Still, Liller knows that no law is etched in stone.  The state threw a scare into helmet proponents and safety advocates in general when it partially repealed its motorcycle helmet law by limiting the requirement to riders under 21. CountyMayo_index “We were very afraid that they were going to repeal the bicycle helmet law, too, but so far, so good,” Liller said.  “They haven’t touched that law.  I think that’s because it’s for children.  I think if we would have had that helmet law for all ages, we would have been in trouble.”

“When I was at the state health office,” Mahan said, “the helmet law was a big plus, but at the same time, we lost the motorcycle helmet law, and that’s had tremendous consequences.”

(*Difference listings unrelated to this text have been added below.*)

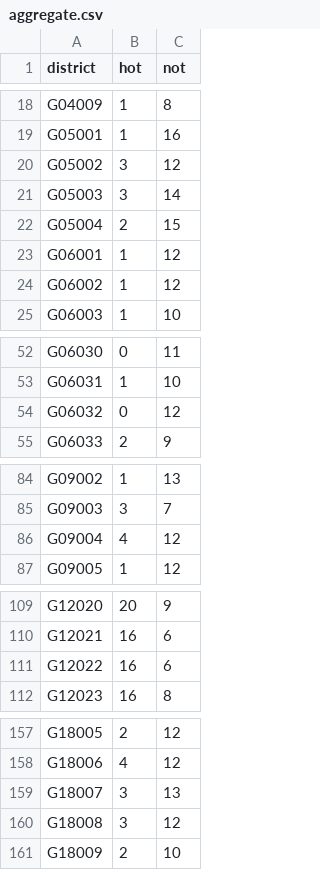
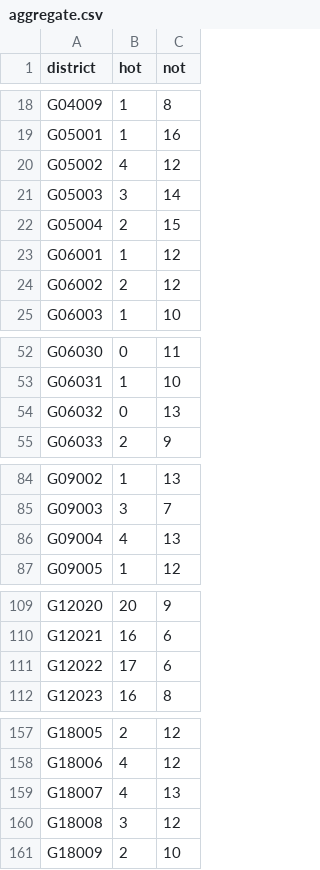
Before and after one commit to zschutzman/districts-lol, a CSV file: data/aggregate.csv, drawn as a sheet; only a part is shown, gaps mark what is left out; the diff covers the shown part only.

Commit message:
updating data

```diff
--- a/data/aggregate.csv
+++ b/data/aggregate.csv
@@ -19,3 +19,3 @@ G04009, 1, 8
 G05001, 1, 16
-G05002, 3, 12
+G05002, 4, 12
 G05003, 3, 14
@@ -23,3 +23,3 @@ G05004, 2, 15
 G06001, 1, 12
-G06002, 1, 12
+G06002, 2, 12
 G06003, 1, 10
@@ -53,3 +53,3 @@ G06030, 0, 11
 G06031, 1, 10
-G06032, 0, 12
+G06032, 0, 13
 G06033, 2, 9
@@ -85,3 +85,3 @@ G09002, 1, 13
 G09003, 3, 7
-G09004, 4, 12
+G09004, 4, 13
 G09005, 1, 12
@@ -110,3 +110,3 @@ G12020, 20, 9
 G12021, 16, 6
-G12022, 16, 6
+G12022, 17, 6
 G12023, 16, 8
@@ -158,3 +158,3 @@ G18005, 2, 12
 G18006, 4, 12
-G18007, 3, 13
+G18007, 4, 13
 G18008, 3, 12
```
Also changed, not shown: 9 edited cells elsewhere in this file, 1 other file.
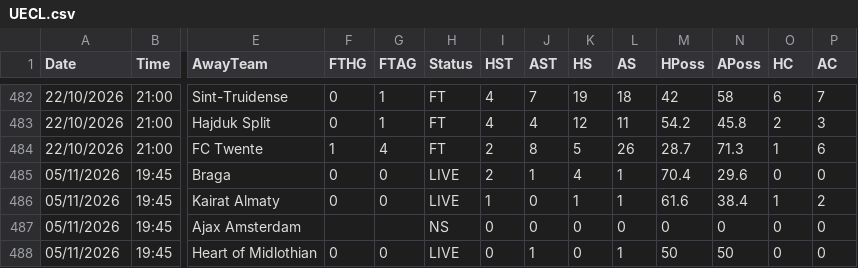
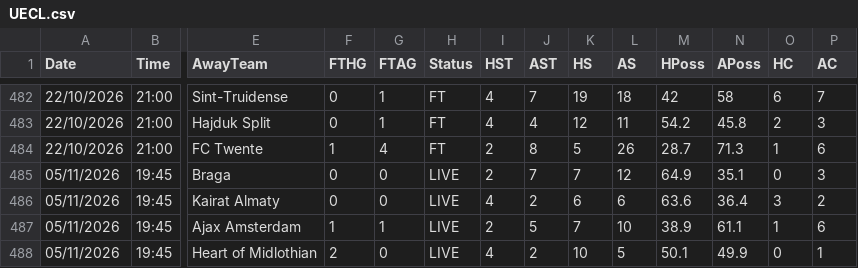
Before and after one commit to yorsbedoya-ui/pizarra-de-pronosticos, a CSV file: data/europa/UECL.csv, drawn as a sheet; only a part is shown, gaps mark what is left out; the diff covers the shown part only; the diff names each change by its address in the sheet, - before the commit and + after, or states it on an @@ line.

Commit message:
Europa 2026-11-05T18:42

```diff
--- a/data/europa/UECL.csv
+++ b/data/europa/UECL.csv
-J485 (AST): 1
+J485 (AST): 7
-K485 (HS): 4
+K485 (HS): 7
-L485 (AS): 1
+L485 (AS): 12
-M485 (HPoss): 70.4
+M485 (HPoss): 64.9
-N485 (APoss): 29.6
+N485 (APoss): 35.1
-P485 (AC): 0
+P485 (AC): 3
-I486 (HST): 1
+I486 (HST): 4
-J486 (AST): 0
+J486 (AST): 2
-K486 (HS): 1
+K486 (HS): 6
-L486 (AS): 1
+L486 (AS): 6
-M486 (HPoss): 61.6
+M486 (HPoss): 63.6
-N486 (APoss): 38.4
+N486 (APoss): 36.4
-O486 (HC): 1
+O486 (HC): 3
-F487 (FTHG): (empty)
+F487 (FTHG): 1
-G487 (FTAG): (empty)
+G487 (FTAG): 1
-H487 (Status): NS
+H487 (Status): LIVE
-I487 (HST): 0
+I487 (HST): 2
-J487 (AST): 0
+J487 (AST): 5
-K487 (HS): 0
+K487 (HS): 7
-L487 (AS): 0
+L487 (AS): 10
-M487 (HPoss): 0
+M487 (HPoss): 38.9
-N487 (APoss): 0
+N487 (APoss): 61.1
-O487 (HC): 0
+O487 (HC): 1
-P487 (AC): 0
+P487 (AC): 6
-F488 (FTHG): 0
+F488 (FTHG): 2
-I488 (HST): 0
+I488 (HST): 4
-J488 (AST): 1
+J488 (AST): 2
-K488 (HS): 0
+K488 (HS): 10
-L488 (AS): 1
+L488 (AS): 5
-M488 (HPoss): 50
+M488 (HPoss): 50.1
-N488 (APoss): 50
+N488 (APoss): 49.9
-P488 (AC): 0
+P488 (AC): 1
```
Also changed, not shown: 32 edited cells elsewhere in this file, data/europa/UEL.csv.
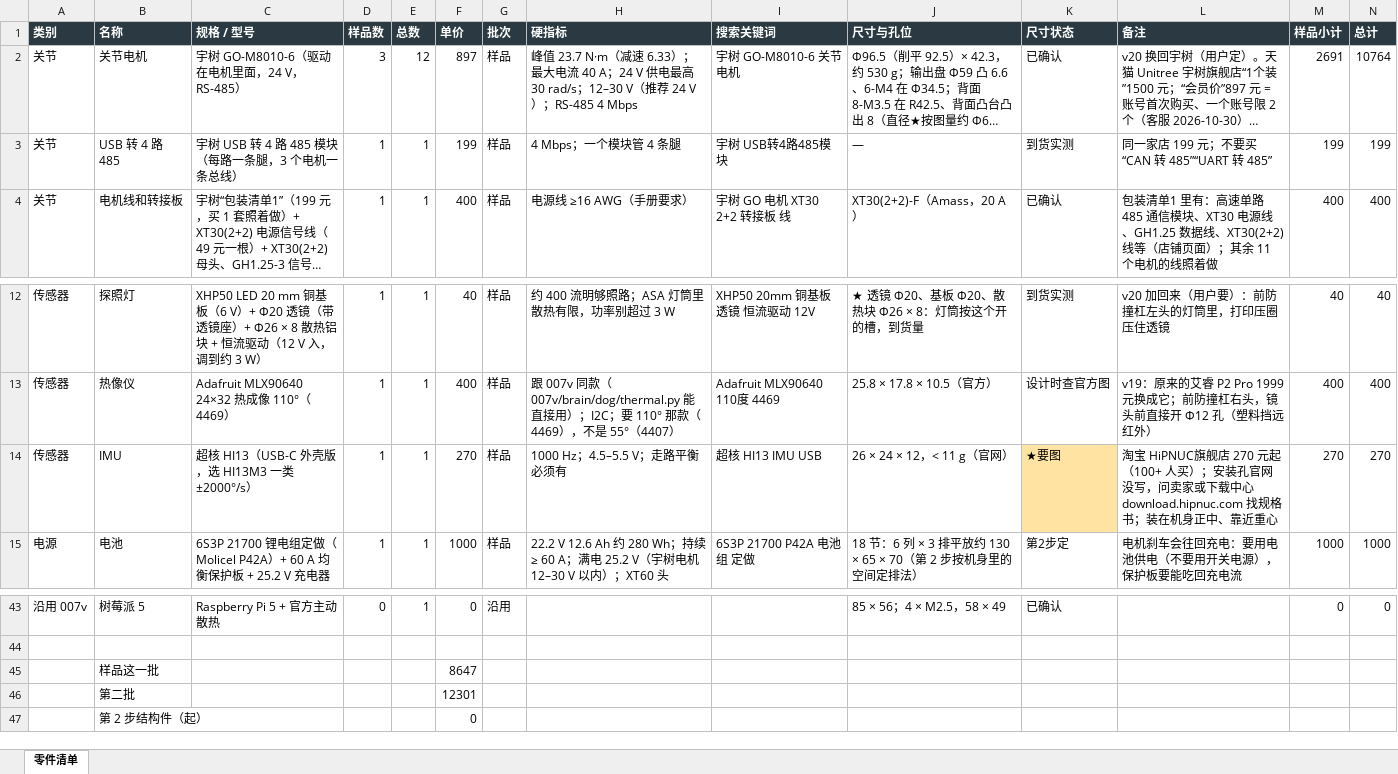
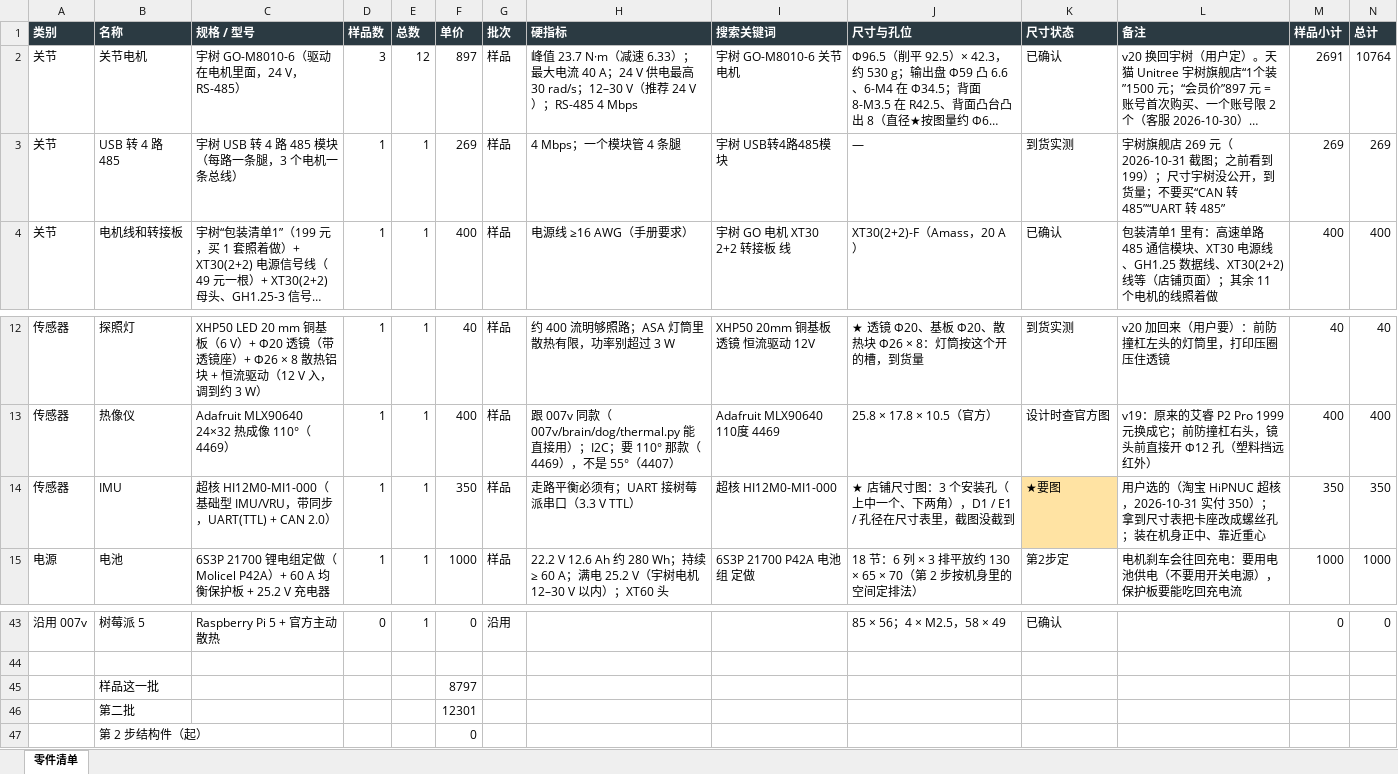
Before and after one commit to whois169/roboot007v, an Excel workbook: docs/机械狗007A/采购清单.xlsx, sheet 零件清单, drawn as a sheet; only a part is shown, gaps mark what is left out; long unchanged cells end in …; values as stored, in another font and other column widths than the file's, no borders; the diff names each change by its address in the sheet, - before the commit and + after, or states it on an @@ line.

```diff
--- a/docs/机械狗007A/采购清单.xlsx (sheet 零件清单)
+++ b/docs/机械狗007A/采购清单.xlsx (sheet 零件清单)
-F3 (单价): 199
+F3 (单价): 269
-L3 (备注): 同一家店 199 元；不要买…
+L3 (备注): 宇树旗舰店 269 元（2026-10-31 截图；之前看到 199）；尺寸宇树没公开，到货量；不要买…
-M3 (样品小计): 199
+M3 (样品小计): 269
-N3 (总计): 199
+N3 (总计): 269
-C14 (规格 / 型号): 超核 HI13（USB-C 外壳版，选 HI13M3 一类 ±2000°/s）
+C14 (规格 / 型号): 超核 HI12M0-MI1-000（基础型 IMU/VRU，带同步，UART(TTL) + CAN 2.0）
-F14 (单价): 270
+F14 (单价): 350
-H14 (硬指标): 1000 Hz；4.5–5.5 V；走路平衡必须有
+H14 (硬指标): 走路平衡必须有；UART 接树莓派串口（3.3 V TTL）
-I14 (搜索关键词): 超核 HI13 IMU USB
+I14 (搜索关键词): 超核 HI12M0-MI1-000
-J14 (尺寸与孔位): 26 × 24 × 12，< 11 g（官网）
+J14 (尺寸与孔位): ★ 店铺尺寸图：3 个安装孔（上中一个、下两角），D1 / E1 / 孔径在尺寸表里，截图没截到
-L14 (备注): 淘宝 HiPNUC旗舰店 270 元起（100+ 人买）；安装孔官网没写，问卖家或下载中心 download.hipnuc.com 找规格书；装在机…
+L14 (备注): 用户选的（淘宝 HiPNUC 超核，2026-10-31 实付 350）；拿到尺寸表把卡座改成螺丝孔；装在机…
-M14 (样品小计): 270
+M14 (样品小计): 350
-N14 (总计): 270
+N14 (总计): 350
-F45 (单价): 8647
+F45 (单价): 8797
```
Also changed, not shown: 33 other files.
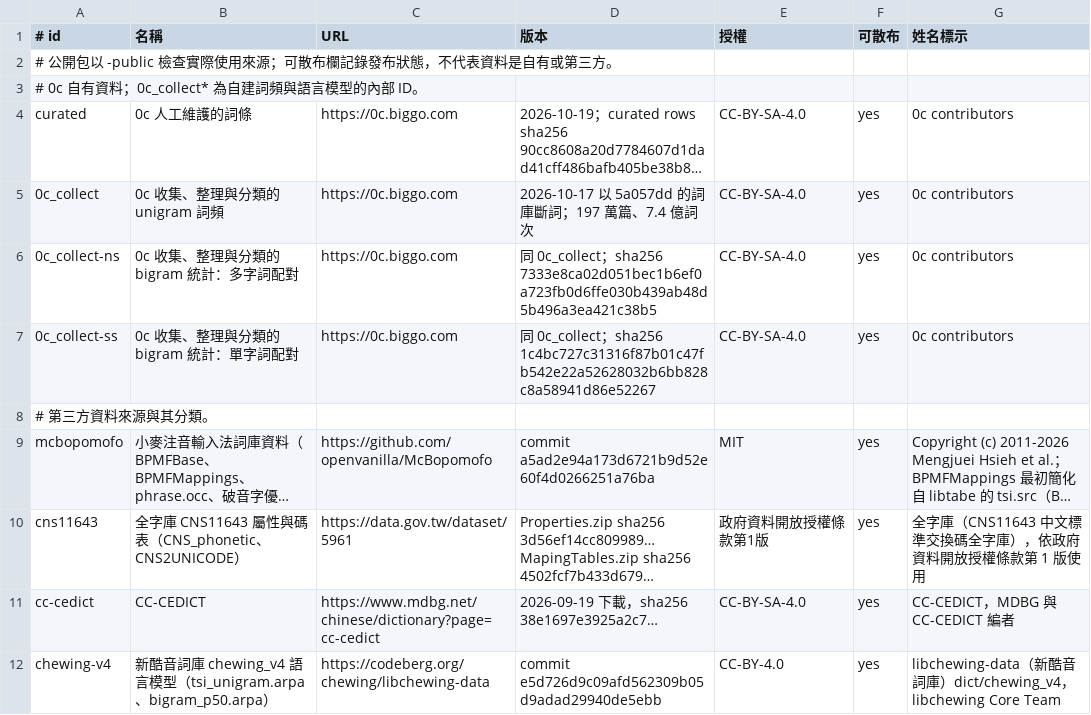
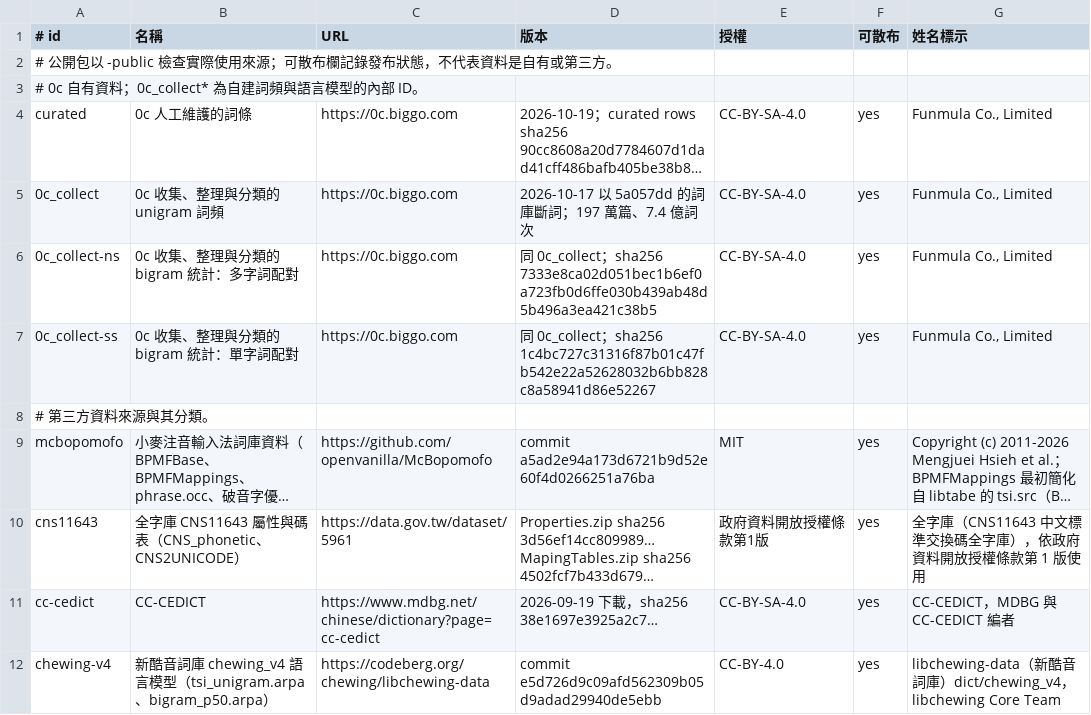
Before and after one commit to 0c-biggo/0c-ime, a TSV file: data/sources/ledger.tsv, drawn as a sheet; only a part is shown; long unchanged cells end in …; the diff names each change by its address in the sheet, - before the commit and + after, or states it on an @@ line.

Commit message:
chore(data): attribute the own dictionary sources to Funmula Co., Limited and pin the rebuilt dictionary
curated and the three 0c_collect sources named "0c contributors" in the
ledger and their notices. The rebuilt dictionary keeps lexicon.bin and
lm.bin byte for byte; only manifest.json and NOTICE.txt change, so the
dictionary and pairing locks move to manifest 3e93ed1e. Model weights,
tokens and inference settings are unchanged, and the paired models give
the same outputs as before. legal/DFSG-free.md has nothing left pending.

```diff
--- a/data/sources/ledger.tsv
+++ b/data/sources/ledger.tsv
-G4:G7 (姓名標示): 0c contributors
+G4:G7 (姓名標示): Funmula Co., Limited
```
Also changed, not shown: 7 other files.
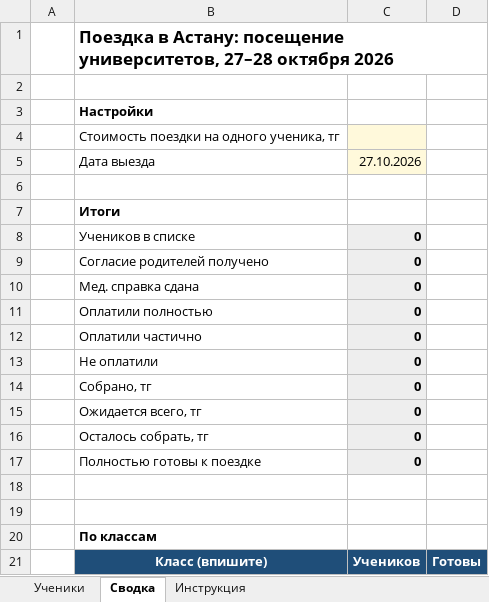
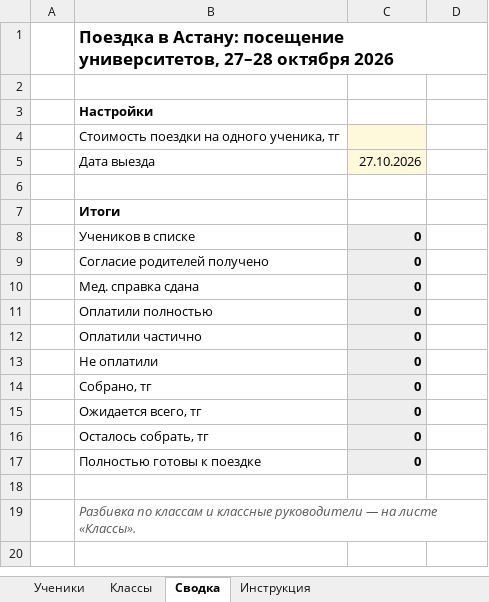
Before and after one commit to BOOGIE-prof/school-events, an Excel workbook: trips/astana-2026-10/spisok_uchenikov_astana.xlsx, sheet Сводка, drawn as a sheet; values as stored, in another font and other column widths than the file's, no borders; removed rows and columns are numbered as before the commit, all else as after; the diff names each change by its address in the sheet, - before the commit and + after, or states it on an @@ line.

```diff
--- a/trips/astana-2026-10/spisok_uchenikov_astana.xlsx (sheet Сводка)
+++ b/trips/astana-2026-10/spisok_uchenikov_astana.xlsx (sheet Сводка)
+sheet tab: Классы
-row 19: (empty)
-B19: По классам
+B19: Разбивка по классам и классные руководители — на листе «Классы».
@@ B19 bold: on → off, italic: off → on, text colour: black → #595959 @@
-row 21:  | Класс (впишите) | Учеников | Готовы
```
Also changed, not shown: sheet Ученики, sheet Инструкция.
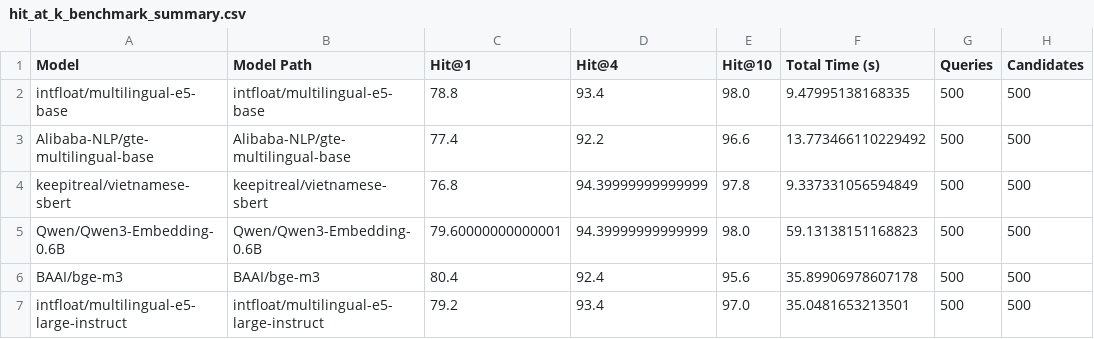
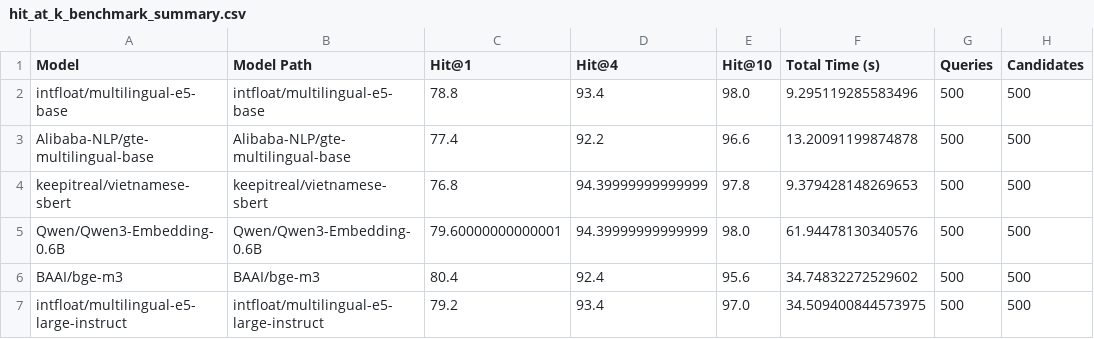
Before and after one commit to KhanhLe04/llmops-multi-agents, a CSV file: src/data-preparing/benchmarks/embedding/results/hit_at_k_benchmark_summary.csv, drawn as a sheet; only a part is shown; the diff names each change by its address in the sheet, - before the commit and + after, or states it on an @@ line.

Commit message:
Update(Data preparing, README): Thêm benchmark thời gian, chỉnh sửa README, xóa một số file không cần thiết

```diff
--- a/src/data-preparing/benchmarks/embedding/results/hit_at_k_benchmark_summary.csv
+++ b/src/data-preparing/benchmarks/embedding/results/hit_at_k_benchmark_summary.csv
-F2 (Total Time (s)): 9.47995138168335
+F2 (Total Time (s)): 9.295119285583496
-F3 (Total Time (s)): 13.773466110229492
+F3 (Total Time (s)): 13.20091199874878
-F4 (Total Time (s)): 9.337331056594849
+F4 (Total Time (s)): 9.379428148269653
-F5 (Total Time (s)): 59.13138151168823
+F5 (Total Time (s)): 61.94478130340576
-F6 (Total Time (s)): 35.89906978607178
+F6 (Total Time (s)): 34.74832272529602
-F7 (Total Time (s)): 35.0481653213501
+F7 (Total Time (s)): 34.509400844573975
```
Also changed, not shown: src/data-preparing/benchmarks/embedding/results/sts_correlation_benchmark_summary.csv, 20 other files.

The work continues

“We want it to become a norm,” Liller said of bicycle helmet use.  “We want it to be that, when these children have children, there won’t be any question when you get on a bike.  And we’re starting to see that.”

Mahan concurred.  He said he and his wife live two blocks from an elementary school, and the progress is easily visible.

“A lot of the kids are riding their bikes to school,” he said, “and every one of them has a helmet on.”

Work since the law’s passage has been geared toward bicycle helmet give-away programs.

“If you don’t have a helmet, we can find you one,” Liller said.  “We can find a program – Safe Kids, Tampa General, we can find somewhere to get you a helmet.”

Liller’s work on the law continues to influence safety initiatives.

“Our work has been in world publications about helmet use, about laws, about how it’s done,” she said.  “The Robert Wood Johnson Foundation wants to know about strategies, and it seems that the strategies that were developed in the ’90s – people are still really interested in those.  We were always pleased that our work is often cited as an example, even though many years have passed.”

Liller said she also is gratified to see the lasting validation of her and her colleagues’ methodology.

“It’s interesting that the work that we did is still being used.  If you run a program, you do some observational surveys.  You look at that helmet use on those kids.  You don’t just ask them.  You actually watch them.”

In the intervening years, Liller’s focus has shifted to high school sports injuries, but she remains committed to the legislation she helped to bring about, and she remains engaged with it, most recently as a content reviewer for the Robert Wood Johnson Foundation and the Wisconsin Population Health Institute for strategies they want to propose for child safety seats – and yes, bicycle helmets. ThinkstockPhotos-168176878 Her message for the naysayers remains the same.

“We’re not telling children they can’t ride bikes,” she said.  “We’re not telling children they can’t have fun or anything else we were accused of so often.  Basically, it’s just taking necessary precautions.  There’s been some literature that says we should let kids take more risks.  We don’t want to stop anyone from taking risks or having fun or getting exercise.  We just don’t want a child to die from a perfectly preventable head injury.  We’re smarter now.”

 

Story by David Brothers, College of Public Health.  Photos courtesy of the National Highway Traffic Safety Association, Helmets On Heads, County Mayo and other sources.